Director/writer: Shane Thueson.
The Four Stories of St. Julian is a 4th Grade Film production, which was initially released on DVD August 24th by Vanguard, with GoDigital Media Group acting as a partner. Most recently, this film is being shown by Gravitas Ventures via video-on-demand on AT&T, Charter and Verizon this month (more formats below). This is a film that unfolds as the audience sees it and there are no cuts, except to change camera position. This is also a film that claims St. Julian is the saint of murderers, but this is unlikely as homicide is generally known not to be a Christian value. Bloody, vicious and offering some intimate moments in this one setting film, The Four Stories of St. Julian is a mostly entertaining story, while some of the violence can make one feel uncomfortable e.g. possible castration, amputations, threatened child mutilation (you get the picture).
The film is oddly similar in plotline to M. Night Shyamalan’s Devil, which was recently shown in theatres. Four and a half (a baby) strangers find themselves in a rundown graffitied elevator, where not everyone is who they appear to be. Sound familiar? Soon, cash, blood, body parts and other symbols of greed litter the chamber’s floor, as one man hopes to extract information from another man of buried booty. One innocent bystander relates a terrible story of trauma before showing why a mother should never be separated from her child.
For an independent film, the Four Stories of St. Julian is well-done and the use of one set, one time period, with a single premise is worthy of Aristotle’s three unities (unity of time, action, place). Surprisingly, this film flew under the radar and straight-to-DVD without telling a soul and the film is deserving of a following. There is enough blood for the gorehounds, enough intricate dialogue for the dramatists, and enough mystery and suspense for thriller fans. Yet, there is hardly a review of the film to be found anywhere. Seems strange, no?
All the basics of filmmaking have been achieved. The lighting is well done and interfered with during certain key scenes. The camera techniques are interesting enough for the enclosed space and all the dialogue can be heard throughout the soundtrack.
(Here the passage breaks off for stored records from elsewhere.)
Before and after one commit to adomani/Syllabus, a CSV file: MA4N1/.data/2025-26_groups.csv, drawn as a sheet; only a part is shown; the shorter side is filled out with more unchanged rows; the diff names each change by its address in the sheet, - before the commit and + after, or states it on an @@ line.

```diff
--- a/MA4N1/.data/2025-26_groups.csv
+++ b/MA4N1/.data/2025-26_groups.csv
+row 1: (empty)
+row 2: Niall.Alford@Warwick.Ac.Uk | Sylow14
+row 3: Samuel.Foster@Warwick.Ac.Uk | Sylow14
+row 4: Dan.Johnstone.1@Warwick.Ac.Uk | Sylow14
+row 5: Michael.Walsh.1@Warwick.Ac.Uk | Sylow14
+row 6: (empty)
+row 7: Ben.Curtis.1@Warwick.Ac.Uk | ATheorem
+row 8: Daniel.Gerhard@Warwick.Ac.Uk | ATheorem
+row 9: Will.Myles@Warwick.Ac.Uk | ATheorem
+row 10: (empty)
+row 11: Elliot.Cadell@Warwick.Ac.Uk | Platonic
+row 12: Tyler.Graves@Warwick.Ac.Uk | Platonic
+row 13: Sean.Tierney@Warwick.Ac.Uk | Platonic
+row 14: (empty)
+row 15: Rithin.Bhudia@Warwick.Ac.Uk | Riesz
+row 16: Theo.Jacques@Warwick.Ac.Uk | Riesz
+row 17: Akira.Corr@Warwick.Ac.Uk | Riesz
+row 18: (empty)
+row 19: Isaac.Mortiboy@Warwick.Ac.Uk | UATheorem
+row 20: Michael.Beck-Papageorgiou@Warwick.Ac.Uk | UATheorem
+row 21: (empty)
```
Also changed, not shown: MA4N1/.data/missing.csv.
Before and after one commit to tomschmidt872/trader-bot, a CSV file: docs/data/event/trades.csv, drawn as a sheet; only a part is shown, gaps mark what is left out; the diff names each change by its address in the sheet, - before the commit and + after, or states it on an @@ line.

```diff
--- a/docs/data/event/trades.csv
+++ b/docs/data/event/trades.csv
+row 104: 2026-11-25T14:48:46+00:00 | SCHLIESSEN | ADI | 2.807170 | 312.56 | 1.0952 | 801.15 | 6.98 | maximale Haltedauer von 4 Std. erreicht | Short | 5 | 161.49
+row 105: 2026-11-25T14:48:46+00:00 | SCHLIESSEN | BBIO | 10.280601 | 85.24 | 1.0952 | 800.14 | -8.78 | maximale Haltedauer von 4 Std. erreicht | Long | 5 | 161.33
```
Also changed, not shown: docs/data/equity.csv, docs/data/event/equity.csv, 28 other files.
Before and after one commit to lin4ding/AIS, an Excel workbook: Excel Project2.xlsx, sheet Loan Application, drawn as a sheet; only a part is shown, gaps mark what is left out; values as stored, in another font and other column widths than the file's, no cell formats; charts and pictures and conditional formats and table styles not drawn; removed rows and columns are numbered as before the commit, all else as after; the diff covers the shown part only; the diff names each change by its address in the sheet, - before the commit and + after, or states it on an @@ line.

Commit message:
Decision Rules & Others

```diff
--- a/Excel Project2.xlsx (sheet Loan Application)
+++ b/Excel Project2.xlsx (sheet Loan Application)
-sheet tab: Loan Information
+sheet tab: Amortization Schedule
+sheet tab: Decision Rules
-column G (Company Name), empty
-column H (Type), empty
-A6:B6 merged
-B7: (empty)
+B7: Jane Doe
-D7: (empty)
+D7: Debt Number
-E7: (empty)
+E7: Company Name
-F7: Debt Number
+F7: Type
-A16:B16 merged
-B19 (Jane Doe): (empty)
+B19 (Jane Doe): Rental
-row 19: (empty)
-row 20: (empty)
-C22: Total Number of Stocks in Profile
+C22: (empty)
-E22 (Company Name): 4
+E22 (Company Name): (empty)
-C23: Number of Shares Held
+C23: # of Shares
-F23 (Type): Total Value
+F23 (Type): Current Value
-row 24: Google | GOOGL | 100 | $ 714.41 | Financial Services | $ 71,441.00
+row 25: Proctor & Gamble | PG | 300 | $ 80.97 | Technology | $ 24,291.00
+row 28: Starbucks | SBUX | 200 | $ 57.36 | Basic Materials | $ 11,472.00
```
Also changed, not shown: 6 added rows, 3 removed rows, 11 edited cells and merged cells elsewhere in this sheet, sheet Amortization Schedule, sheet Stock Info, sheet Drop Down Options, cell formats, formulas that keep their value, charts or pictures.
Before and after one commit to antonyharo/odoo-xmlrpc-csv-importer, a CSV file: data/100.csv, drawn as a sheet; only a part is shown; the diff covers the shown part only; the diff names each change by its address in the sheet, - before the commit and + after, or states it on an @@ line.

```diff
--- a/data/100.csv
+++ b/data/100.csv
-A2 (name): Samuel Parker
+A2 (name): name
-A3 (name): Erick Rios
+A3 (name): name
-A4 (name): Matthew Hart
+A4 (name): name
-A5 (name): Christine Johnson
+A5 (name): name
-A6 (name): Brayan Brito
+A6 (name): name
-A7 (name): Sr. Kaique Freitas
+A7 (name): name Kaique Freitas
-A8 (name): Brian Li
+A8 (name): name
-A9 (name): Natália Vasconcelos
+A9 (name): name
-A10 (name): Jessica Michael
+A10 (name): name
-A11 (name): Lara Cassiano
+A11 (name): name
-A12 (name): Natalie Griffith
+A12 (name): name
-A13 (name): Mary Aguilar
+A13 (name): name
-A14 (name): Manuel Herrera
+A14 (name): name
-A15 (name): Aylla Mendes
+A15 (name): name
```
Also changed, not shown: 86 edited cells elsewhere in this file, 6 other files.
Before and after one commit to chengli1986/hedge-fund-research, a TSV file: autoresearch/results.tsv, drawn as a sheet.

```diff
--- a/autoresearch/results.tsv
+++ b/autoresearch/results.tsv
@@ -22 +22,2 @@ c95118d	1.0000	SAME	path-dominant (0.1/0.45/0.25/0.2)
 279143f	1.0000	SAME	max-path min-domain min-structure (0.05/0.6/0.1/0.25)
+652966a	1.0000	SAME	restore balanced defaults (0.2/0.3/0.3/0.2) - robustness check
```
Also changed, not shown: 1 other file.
While the budget shows itself in the lack of exterior shots, the film sets itself up to be a terse thriller, with some excellent writing. The lack of depth for the central villain is the only misstep and a common one for filmmaking of all sorts. The film is truly a horrifying and entertaining time. Check this one out on the sites listed below.
Overall: 6.75 out of 10 (undeveloped antagonist, overly bloody at points, one setting might bore some).
Gravitas is distributing this picture on: AT&T, Charter, Verizon, Rogers, Cogeco, Insight, Mediacom, and Suddenlink.
The film’s website:
St Julian’s Homepage
*Available since August 24th. For those who like and understand the limits of indie’ filmmaking. This film was made for 100K: